I wasted a lot of time as a kid because of Track and Field. I'm not old enough to have been playing the original arcade version, but the PlayStation game which moved the series to 3D ruined quite a few controllers. The gameplay was so simple, but the competition was fierce. Hammering buttons was almost caveman-like compared to the complex controls seen in other games, but being able to move your fingers at a speed which seemed super human was, at the time, a bigger achievement than any other game could offer. We even use tools to 'aid' our performance, with everything from coins to golf tees being tested for optimal glide speed across the buttons. Trying to capitalise on us high-score junkies once more is New International Track and Field on the DS, and gaming-inflicted injuries seem guaranteed.

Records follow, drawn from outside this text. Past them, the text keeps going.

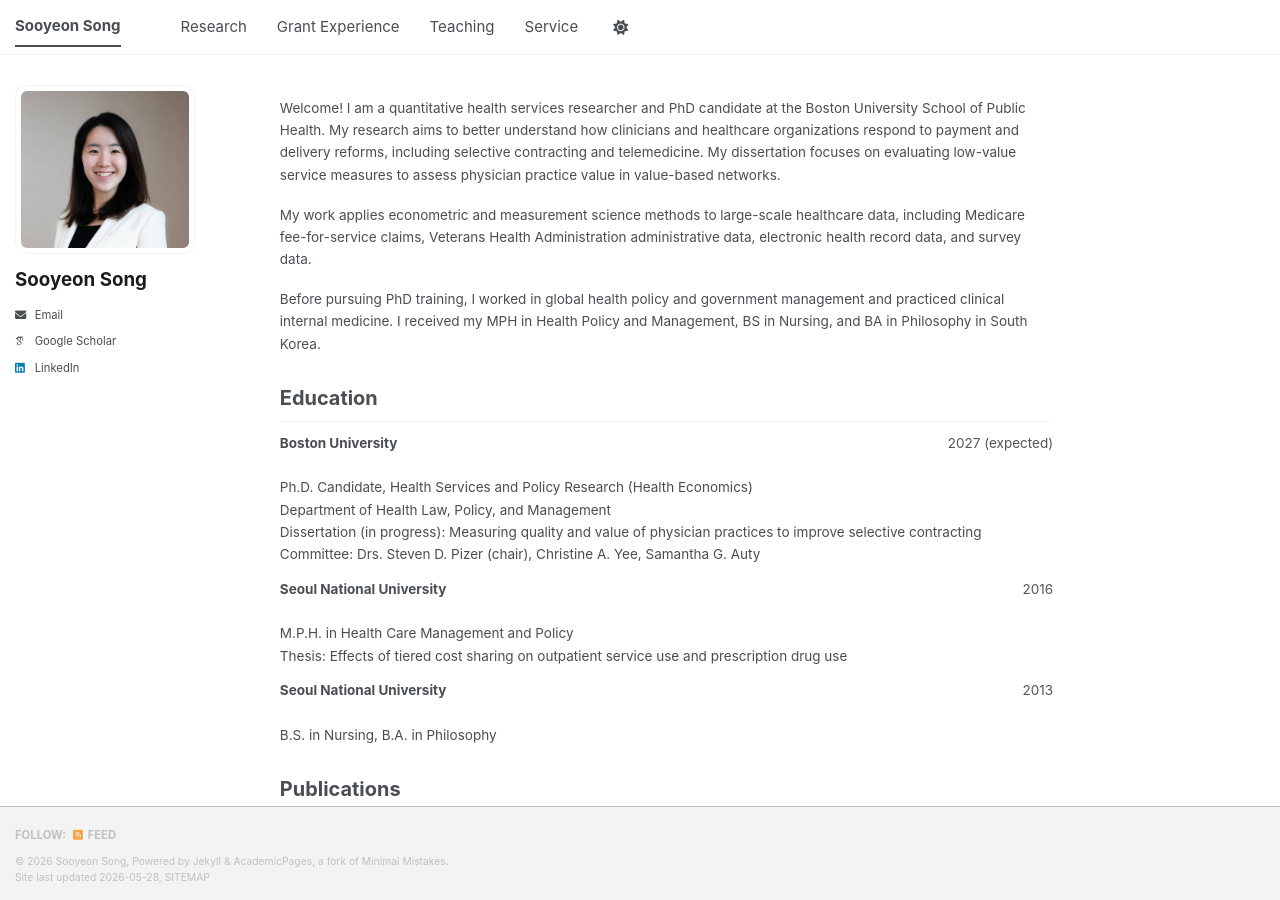
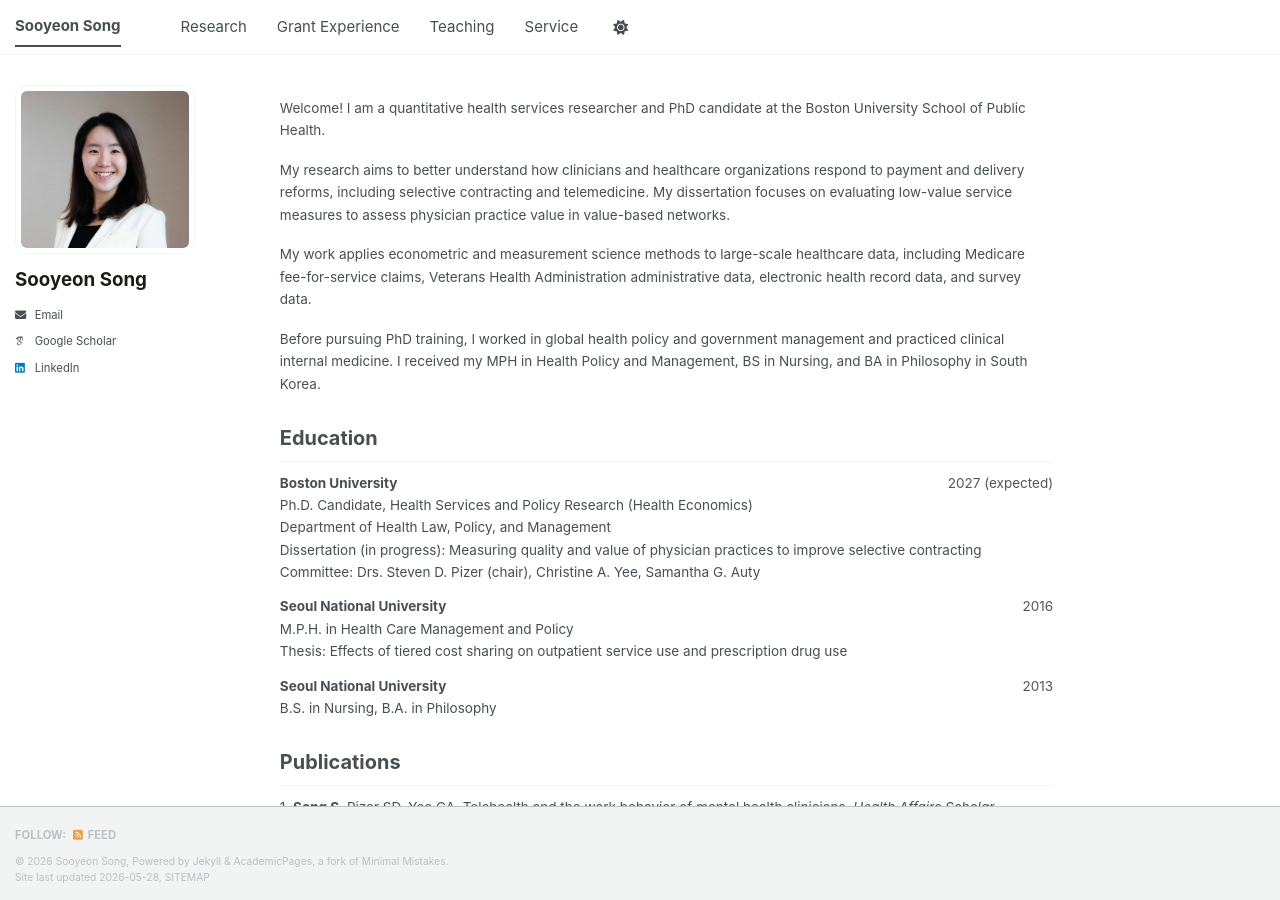
Before and after one commit to sooyeonsong/sooyeonsong.github.io, a Jekyll site: the page built from _pages/about.md, in a window 1280 px wide and 900 px high. Built offline with Jekyll 4.4.1, drawn with Linux system fonts in a browser that asks for light colours; some web fonts are replaced; a script bundle is joined from its source files by our own code; library files that are not in the unit come from our copies.

Commit message:
Update about.md

```diff
--- a/_pages/about.md
+++ b/_pages/about.md
@@ -7,7 +7,9 @@ redirect_from:
   - /about.html
 ---
 
-Welcome! I am a quantitative health services researcher and PhD candidate at the Boston University School of Public Health. My research aims to better understand how clinicians and healthcare organizations respond to payment and delivery reforms, including selective contracting and telemedicine. My dissertation focuses on evaluating low-value service measures to assess physician practice value in value-based networks.
+Welcome! I am a quantitative health services researcher and PhD candidate at the Boston University School of Public Health.
+
+My research aims to better understand how clinicians and healthcare organizations respond to payment and delivery reforms, including selective contracting and telemedicine. My dissertation focuses on evaluating low-value service measures to assess physician practice value in value-based networks.
 
 My work applies econometric and measurement science methods to large-scale healthcare data, including Medicare fee-for-service claims, Veterans Health Administration administrative data, electronic health record data, and survey data.
 
@@ -16,9 +18,9 @@ Before pursuing PhD training, I worked in global health policy and government ma
 <h2 id="education">Education</h2>
 
 <div class="pub-list" markdown="0">
-<p><span class="ed-row"><strong>Boston University</strong><span class="ed-year">2027 (expected)</span></span><br>Ph.D. Candidate, Health Services and Policy Research (Health Economics)<br>Department of Health Law, Policy, and Management<br>Dissertation (in progress): Measuring quality and value of physician practices to improve selective contracting<br>Committee: Drs. Steven D. Pizer (chair), Christine A. Yee, Samantha G. Auty</p>
-<p><span class="ed-row"><strong>Seoul National University</strong><span class="ed-year">2016</span></span><br>M.P.H. in Health Care Management and Policy<br>Thesis: Effects of tiered cost sharing on outpatient service use and prescription drug use</p>
-<p><span class="ed-row"><strong>Seoul National University</strong><span class="ed-year">2013</span></span><br>B.S. in Nursing, B.A. in Philosophy</p>
+<p><span class="ed-row"><strong>Boston University</strong><span class="ed-year">2027 (expected)</span></span>Ph.D. Candidate, Health Services and Policy Research (Health Economics)<br>Department of Health Law, Policy, and Management<br>Dissertation (in progress): Measuring quality and value of physician practices to improve selective contracting<br>Committee: Drs. Steven D. Pizer (chair), Christine A. Yee, Samantha G. Auty</p>
+<p><span class="ed-row"><strong>Seoul National University</strong><span class="ed-year">2016</span></span>M.P.H. in Health Care Management and Policy<br>Thesis: Effects of tiered cost sharing on outpatient service use and prescription drug use</p>
+<p><span class="ed-row"><strong>Seoul National University</strong><span class="ed-year">2013</span></span>B.S. in Nursing, B.A. in Philosophy</p>
 </div>
 
 <h2 id="publications">Publications</h2>
```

In this brand new game created exclusively for the Nintendo DS by Sumo Digital things aren't quite what they used to be. The biggest change is the introduction of touch screen controls (although not forced, the game was clearly designed to be played this way). Almost every event requires you to move your stylus across or around the screen in combination with button presses and holds at key moments. If you thought hammering buttons was tiring, running the 100m by repeatedly stroking your stylus back and forth across the screen is almost as tough as running in real life.

There are 24 events in total, although you'll need to work through the game's career mode (a series of 4-discipline events) in order to unlock them all. Each event has a qualification time/distance/score that must be met for you to progress or it's game over and you'll have to try all four events again. Qualification is just the beginning, with your overall place on the podium at the end of all four events being determined by the overall score, as in other multi discipline sports such as decathlon.

Something I wasn't really expecting from a Track and Field game is how tricky some of the events are. I'm used to hammering buttons and getting close to or breaking world records right off the bat, but here I was nowhere near. Early on my best efforts to break the speed of sound on the 100m track resulted in fairly disappointing times in the 12-13 second range. Other events such as the triple jump seemed designed for Jonathan Edwards himself, and the timing-based trick events such as diving and vault were just too much for my small brain to handle. I had to work hard for records.

The 24 events provide plenty of variety

Depth in a game of this type may not be for everyone, but it's made for a sports game on the DS that doesn't feel like a heavily cut down console game. Throughout the game you'll earn gold stars which unlock new costumes for characters. Successfully completing the career mode unlocks new challenge events (such as a swimming challenge for classic Konami character Frogger) and you'll also gain access to bonus characters. When playing alone the game has a lot to offer, but it's really the multiplayer support and online functionality that will give New International Track and Field legs.

You can play locally with other DS users, either using a single game cart or with multiple copies of the game - if you each have your own copy you can place bets on the outcome of races. This is where the true competitive nature of Track and Field comes into play, making it one of the best multiplayer DS titles on the market. The difficulty of certain events will restrict choice somewhat if you're playing with beginners, but almost everyone should be able to play the basic events without too much trouble. What's more, this all works online too. You can be sat on your sofa playing against virtual athletes located miles away. Add in comprehensive online leaderboards, a community site and an in-game news feed and you have one of the most complete sports packages the DS has seen.

On the DS we don't expect much in terms of presentation, but Sumo has created a great set of characters and art style that isn't hampered by the handheld's processing power. It's certainly simple to look at, but that's part of its charm. Menus are all designed well and all the info you need is easy to find. The in-game tutorials could have been better, but it's nothing a few tries at an event don't sort out.

With the Olympic Games just around the corner, New International Track and Field on DS is a perfect companion. Although it's missing the official licence, it's incredibly addictive and packed full with unlockables. The online play is the icing on the cake, making this a game every DS owner would be wise to have in their back pocket this summer.